Given data Start Marker
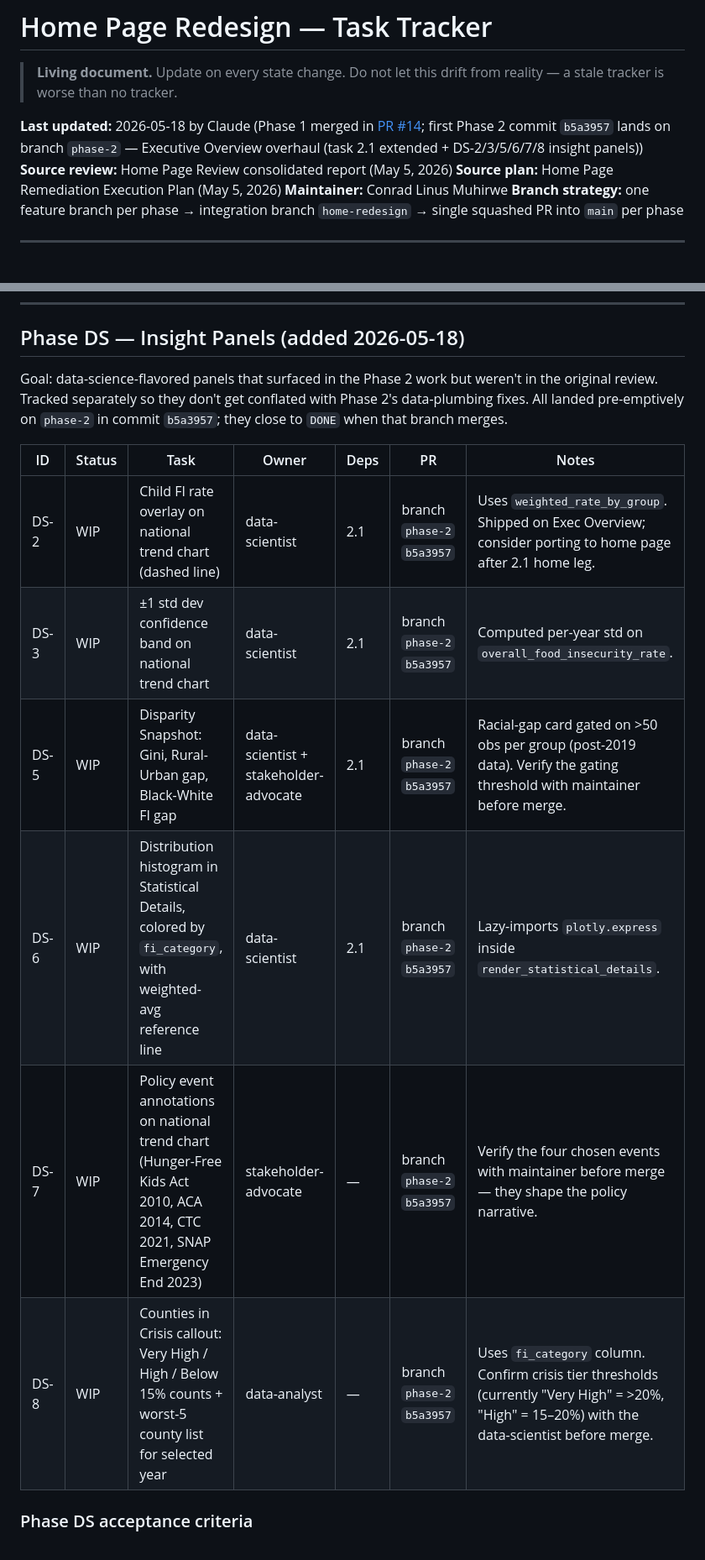
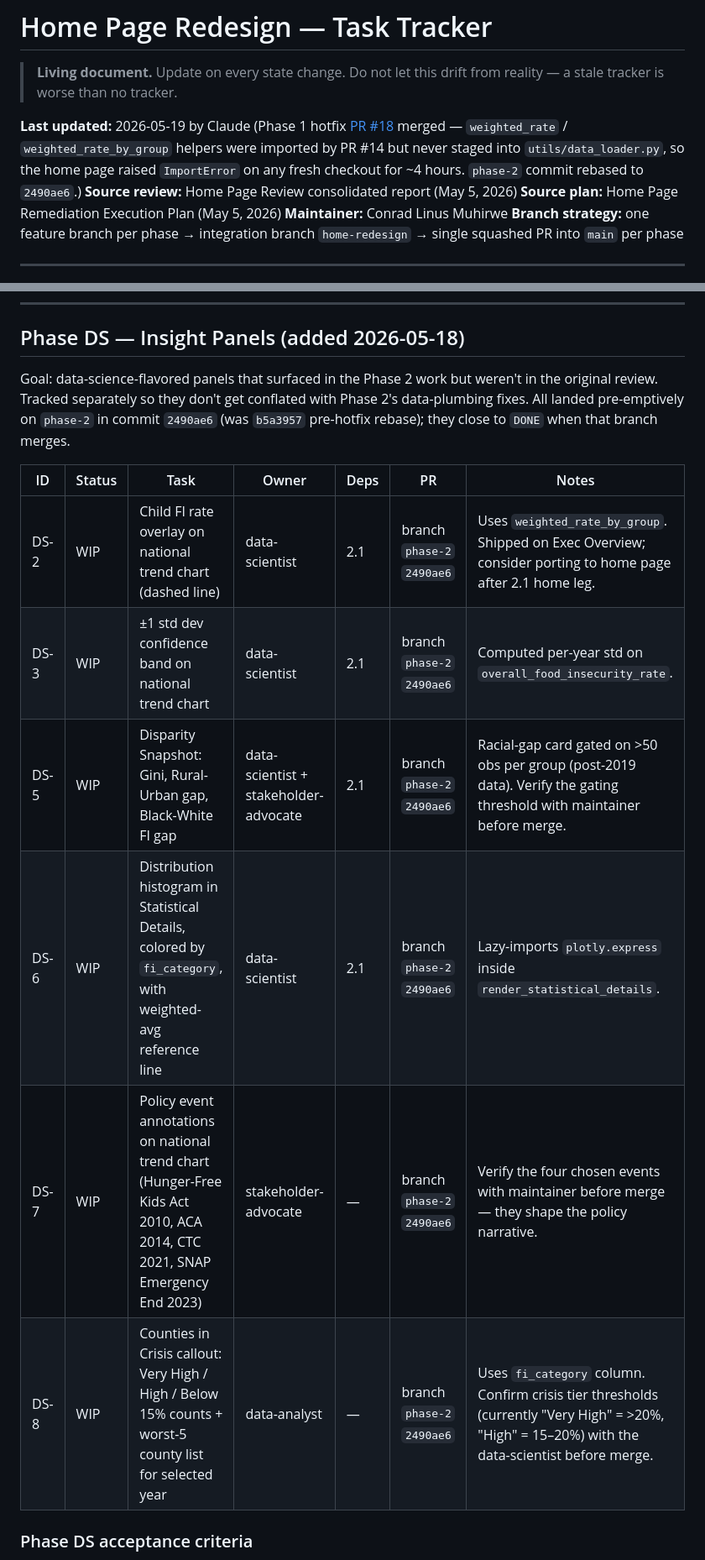
Before and after one commit to LinusConradM/feeding_america, a Markdown page: Project Documents/HOME_REDESIGN_TASK_TRACKER.md, 2 parts joined by grey strips. Shown at 84% size. Rendered like a GitHub page.

```diff
--- a/Project Documents/HOME_REDESIGN_TASK_TRACKER.md
+++ b/Project Documents/HOME_REDESIGN_TASK_TRACKER.md
@@ -2,7 +2,7 @@
 
 > **Living document.** Update on every state change. Do not let this drift from reality — a stale tracker is worse than no tracker.
 
-**Last updated:** 2026-05-18 by Claude (Phase 1 merged in [PR #14](https://github.com/LinusConradM/feeding_america/pull/14); first Phase 2 commit `b5a3957` lands on branch `phase-2` — Executive Overview overhaul (task 2.1 extended + DS-2/3/5/6/7/8 insight panels))
+**Last updated:** 2026-05-19 by Claude (Phase 1 hotfix [PR #18](https://github.com/LinusConradM/feeding_america/pull/18) merged — `weighted_rate` / `weighted_rate_by_group` helpers were imported by PR #14 but never staged into `utils/data_loader.py`, so the home page raised `ImportError` on any fresh checkout for ~4 hours. `phase-2` commit rebased to `2490ae6`.)
 **Source review:** Home Page Review consolidated report (May 5, 2026)
 **Source plan:** Home Page Remediation Execution Plan (May 5, 2026)
 **Maintainer:** Conrad Linus Muhirwe
@@ -214,16 +216,16 @@ Goal: nits and polish. None of these block the redesign.
 
 ## Phase DS — Insight Panels (added 2026-05-18)
 
-Goal: data-science-flavored panels that surfaced in the Phase 2 work but weren't in the original review. Tracked separately so they don't get conflated with Phase 2's data-plumbing fixes. All landed pre-emptively on `phase-2` in commit `b5a3957`; they close to `DONE` when that branch merges.
+Goal: data-science-flavored panels that surfaced in the Phase 2 work but weren't in the original review. Tracked separately so they don't get conflated with Phase 2's data-plumbing fixes. All landed pre-emptively on `phase-2` in commit `2490ae6` (was `b5a3957` pre-hotfix rebase); they close to `DONE` when that branch merges.
 
 | ID | Status | Task | Owner | Deps | PR | Notes |
 |----|--------|------|-------|------|-----|-------|
-| DS-2 | WIP | Child FI rate overlay on national trend chart (dashed line) | data-scientist | 2.1 | branch `phase-2` `b5a3957` | Uses `weighted_rate_by_group`. Shipped on Exec Overview; consider porting to home page after 2.1 home leg. |
-| DS-3 | WIP | ±1 std dev confidence band on national trend chart | data-scientist | 2.1 | branch `phase-2` `b5a3957` | Computed per-year std on `overall_food_insecurity_rate`. |
-| DS-5 | WIP | Disparity Snapshot: Gini, Rural-Urban gap, Black-White FI gap | data-scientist + stakeholder-advocate | 2.1 | branch `phase-2` `b5a3957` | Racial-gap card gated on >50 obs per group (post-2019 data). Verify the gating threshold with maintainer before merge. |
-| DS-6 | WIP | Distribution histogram in Statistical Details, colored by `fi_category`, with weighted-avg reference line | data-scientist | 2.1 | branch `phase-2` `b5a3957` | Lazy-imports `plotly.express` inside `render_statistical_details`. |
-| DS-7 | WIP | Policy event annotations on national trend chart (Hunger-Free Kids Act 2010, ACA 2014, CTC 2021, SNAP Emergency End 2023) | stakeholder-advocate | — | branch `phase-2` `b5a3957` | Verify the four chosen events with maintainer before merge — they shape the policy narrative. |
-| DS-8 | WIP | Counties in Crisis callout: Very High / High / Below 15% counts + worst-5 county list for selected year | data-analyst | — | branch `phase-2` `b5a3957` | Uses `fi_category` column. Confirm crisis tier thresholds (currently "Very High" = >20%, "High" = 15–20%) with the data-scientist before merge. |
+| DS-2 | WIP | Child FI rate overlay on national trend chart (dashed line) | data-scientist | 2.1 | branch `phase-2` `2490ae6` | Uses `weighted_rate_by_group`. Shipped on Exec Overview; consider porting to home page after 2.1 home leg. |
+| DS-3 | WIP | ±1 std dev confidence band on national trend chart | data-scientist | 2.1 | branch `phase-2` `2490ae6` | Computed per-year std on `overall_food_insecurity_rate`. |
+| DS-5 | WIP | Disparity Snapshot: Gini, Rural-Urban gap, Black-White FI gap | data-scientist + stakeholder-advocate | 2.1 | branch `phase-2` `2490ae6` | Racial-gap card gated on >50 obs per group (post-2019 data). Verify the gating threshold with maintainer before merge. |
+| DS-6 | WIP | Distribution histogram in Statistical Details, colored by `fi_category`, with weighted-avg reference line | data-scientist | 2.1 | branch `phase-2` `2490ae6` | Lazy-imports `plotly.express` inside `render_statistical_details`. |
+| DS-7 | WIP | Policy event annotations on national trend chart (Hunger-Free Kids Act 2010, ACA 2014, CTC 2021, SNAP Emergency End 2023) | stakeholder-advocate | — | branch `phase-2` `2490ae6` | Verify the four chosen events with maintainer before merge — they shape the policy narrative. |
+| DS-8 | WIP | Counties in Crisis callout: Very High / High / Below 15% counts + worst-5 county list for selected year | data-analyst | — | branch `phase-2` `2490ae6` | Uses `fi_category` column. Confirm crisis tier thresholds (currently "Very High" = >20%, "High" = 15–20%) with the data-scientist before merge. |
 
 ### Phase DS acceptance criteria
 
```
Also changed, not shown: other parts of Project Documents/HOME_REDESIGN_TASK_TRACKER.md (+12 -10 lines).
Given data End Marker
What this task involves —
When copying the entries, drop the images and keep every line exact.

Answer to this exercise —
Before and after one commit to LinusConradM/feeding_america, a Markdown page: Project Documents/HOME_REDESIGN_TASK_TRACKER.md, 2 parts joined by grey strips. Shown at 84% size. Rendered like a GitHub page.

```diff
--- a/Project Documents/HOME_REDESIGN_TASK_TRACKER.md
+++ b/Project Documents/HOME_REDESIGN_TASK_TRACKER.md
@@ -2,7 +2,7 @@
 
 > **Living document.** Update on every state change. Do not let this drift from reality — a stale tracker is worse than no tracker.
 
-**Last updated:** 2026-05-18 by Claude (Phase 1 merged in [PR #14](https://github.com/LinusConradM/feeding_america/pull/14); first Phase 2 commit `b5a3957` lands on branch `phase-2` — Executive Overview overhaul (task 2.1 extended + DS-2/3/5/6/7/8 insight panels))
+**Last updated:** 2026-05-19 by Claude (Phase 1 hotfix [PR #18](https://github.com/LinusConradM/feeding_america/pull/18) merged — `weighted_rate` / `weighted_rate_by_group` helpers were imported by PR #14 but never staged into `utils/data_loader.py`, so the home page raised `ImportError` on any fresh checkout for ~4 hours. `phase-2` commit rebased to `2490ae6`.)
 **Source review:** Home Page Review consolidated report (May 5, 2026)
 **Source plan:** Home Page Remediation Execution Plan (May 5, 2026)
 **Maintainer:** Conrad Linus Muhirwe
@@ -214,16 +216,16 @@ Goal: nits and polish. None of these block the redesign.
 
 ## Phase DS — Insight Panels (added 2026-05-18)
 
-Goal: data-science-flavored panels that surfaced in the Phase 2 work but weren't in the original review. Tracked separately so they don't get conflated with Phase 2's data-plumbing fixes. All landed pre-emptively on `phase-2` in commit `b5a3957`; they close to `DONE` when that branch merges.
+Goal: data-science-flavored panels that surfaced in the Phase 2 work but weren't in the original review. Tracked separately so they don't get conflated with Phase 2's data-plumbing fixes. All landed pre-emptively on `phase-2` in commit `2490ae6` (was `b5a3957` pre-hotfix rebase); they close to `DONE` when that branch merges.
 
 | ID | Status | Task | Owner | Deps | PR | Notes |
 |----|--------|------|-------|------|-----|-------|
-| DS-2 | WIP | Child FI rate overlay on national trend chart (dashed line) | data-scientist | 2.1 | branch `phase-2` `b5a3957` | Uses `weighted_rate_by_group`. Shipped on Exec Overview; consider porting to home page after 2.1 home leg. |
-| DS-3 | WIP | ±1 std dev confidence band on national trend chart | data-scientist | 2.1 | branch `phase-2` `b5a3957` | Computed per-year std on `overall_food_insecurity_rate`. |
-| DS-5 | WIP | Disparity Snapshot: Gini, Rural-Urban gap, Black-White FI gap | data-scientist + stakeholder-advocate | 2.1 | branch `phase-2` `b5a3957` | Racial-gap card gated on >50 obs per group (post-2019 data). Verify the gating threshold with maintainer before merge. |
-| DS-6 | WIP | Distribution histogram in Statistical Details, colored by `fi_category`, with weighted-avg reference line | data-scientist | 2.1 | branch `phase-2` `b5a3957` | Lazy-imports `plotly.express` inside `render_statistical_details`. |
-| DS-7 | WIP | Policy event annotations on national trend chart (Hunger-Free Kids Act 2010, ACA 2014, CTC 2021, SNAP Emergency End 2023) | stakeholder-advocate | — | branch `phase-2` `b5a3957` | Verify the four chosen events with maintainer before merge — they shape the policy narrative. |
-| DS-8 | WIP | Counties in Crisis callout: Very High / High / Below 15% counts + worst-5 county list for selected year | data-analyst | — | branch `phase-2` `b5a3957` | Uses `fi_category` column. Confirm crisis tier thresholds (currently "Very High" = >20%, "High" = 15–20%) with the data-scientist before merge. |
+| DS-2 | WIP | Child FI rate overlay on national trend chart (dashed line) | data-scientist | 2.1 | branch `phase-2` `2490ae6` | Uses `weighted_rate_by_group`. Shipped on Exec Overview; consider porting to home page after 2.1 home leg. |
+| DS-3 | WIP | ±1 std dev confidence band on national trend chart | data-scientist | 2.1 | branch `phase-2` `2490ae6` | Computed per-year std on `overall_food_insecurity_rate`. |
+| DS-5 | WIP | Disparity Snapshot: Gini, Rural-Urban gap, Black-White FI gap | data-scientist + stakeholder-advocate | 2.1 | branch `phase-2` `2490ae6` | Racial-gap card gated on >50 obs per group (post-2019 data). Verify the gating threshold with maintainer before merge. |
+| DS-6 | WIP | Distribution histogram in Statistical Details, colored by `fi_category`, with weighted-avg reference line | data-scientist | 2.1 | branch `phase-2` `2490ae6` | Lazy-imports `plotly.express` inside `render_statistical_details`. |
+| DS-7 | WIP | Policy event annotations on national trend chart (Hunger-Free Kids Act 2010, ACA 2014, CTC 2021, SNAP Emergency End 2023) | stakeholder-advocate | — | branch `phase-2` `2490ae6` | Verify the four chosen events with maintainer before merge — they shape the policy narrative. |
+| DS-8 | WIP | Counties in Crisis callout: Very High / High / Below 15% counts + worst-5 county list for selected year | data-analyst | — | branch `phase-2` `2490ae6` | Uses `fi_category` column. Confirm crisis tier thresholds (currently "Very High" = >20%, "High" = 15–20%) with the data-scientist before merge. |
 
 ### Phase DS acceptance criteria
 
```
Also changed, not shown: other parts of Project Documents/HOME_REDESIGN_TASK_TRACKER.md (+12 -10 lines).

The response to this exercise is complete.